[[ Input records, beginning ]]

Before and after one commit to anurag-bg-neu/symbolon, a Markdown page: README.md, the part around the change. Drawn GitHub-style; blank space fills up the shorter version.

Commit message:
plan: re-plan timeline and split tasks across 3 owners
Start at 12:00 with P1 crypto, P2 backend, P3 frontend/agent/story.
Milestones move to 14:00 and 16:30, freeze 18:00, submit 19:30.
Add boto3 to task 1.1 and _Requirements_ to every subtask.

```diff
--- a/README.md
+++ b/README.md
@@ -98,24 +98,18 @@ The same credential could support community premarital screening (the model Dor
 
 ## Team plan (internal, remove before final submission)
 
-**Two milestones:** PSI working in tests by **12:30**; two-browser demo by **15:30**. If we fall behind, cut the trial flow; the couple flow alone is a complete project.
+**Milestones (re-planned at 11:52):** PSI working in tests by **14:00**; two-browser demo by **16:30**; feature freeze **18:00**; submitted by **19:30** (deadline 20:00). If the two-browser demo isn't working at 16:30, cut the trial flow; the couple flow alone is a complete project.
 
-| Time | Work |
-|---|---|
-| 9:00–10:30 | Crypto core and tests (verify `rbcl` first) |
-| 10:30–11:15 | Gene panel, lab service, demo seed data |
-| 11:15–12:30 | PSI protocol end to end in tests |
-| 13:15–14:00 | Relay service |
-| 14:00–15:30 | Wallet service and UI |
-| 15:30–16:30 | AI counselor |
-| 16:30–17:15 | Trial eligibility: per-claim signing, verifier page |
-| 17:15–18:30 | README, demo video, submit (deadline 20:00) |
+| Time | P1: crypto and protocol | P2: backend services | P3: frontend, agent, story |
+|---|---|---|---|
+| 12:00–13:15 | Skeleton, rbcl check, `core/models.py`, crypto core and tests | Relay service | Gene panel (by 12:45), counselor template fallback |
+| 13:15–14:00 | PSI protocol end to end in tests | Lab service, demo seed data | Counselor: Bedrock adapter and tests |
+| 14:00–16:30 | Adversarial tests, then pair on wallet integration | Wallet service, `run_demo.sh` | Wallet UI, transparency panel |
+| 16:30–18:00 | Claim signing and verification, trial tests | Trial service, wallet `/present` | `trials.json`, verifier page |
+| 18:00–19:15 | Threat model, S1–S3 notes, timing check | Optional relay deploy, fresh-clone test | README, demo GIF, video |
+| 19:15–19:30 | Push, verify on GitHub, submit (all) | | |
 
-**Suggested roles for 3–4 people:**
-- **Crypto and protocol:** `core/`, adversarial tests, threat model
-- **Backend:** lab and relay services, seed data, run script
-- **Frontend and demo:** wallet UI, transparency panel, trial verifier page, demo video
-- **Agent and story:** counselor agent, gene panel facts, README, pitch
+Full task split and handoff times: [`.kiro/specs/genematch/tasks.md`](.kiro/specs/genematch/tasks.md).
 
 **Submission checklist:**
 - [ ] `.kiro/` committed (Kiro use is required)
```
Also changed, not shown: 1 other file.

[[ Input records, end ]]

## Task brief
Note down each line above where the word "signing" occurs.

## Exercise output
-| 16:30–17:15 | Trial eligibility: per-claim signing, verifier page |
+| 16:30–18:00 | Claim signing and verification, trial tests | Trial service, wallet `/present` | `trials.json`, verifier page |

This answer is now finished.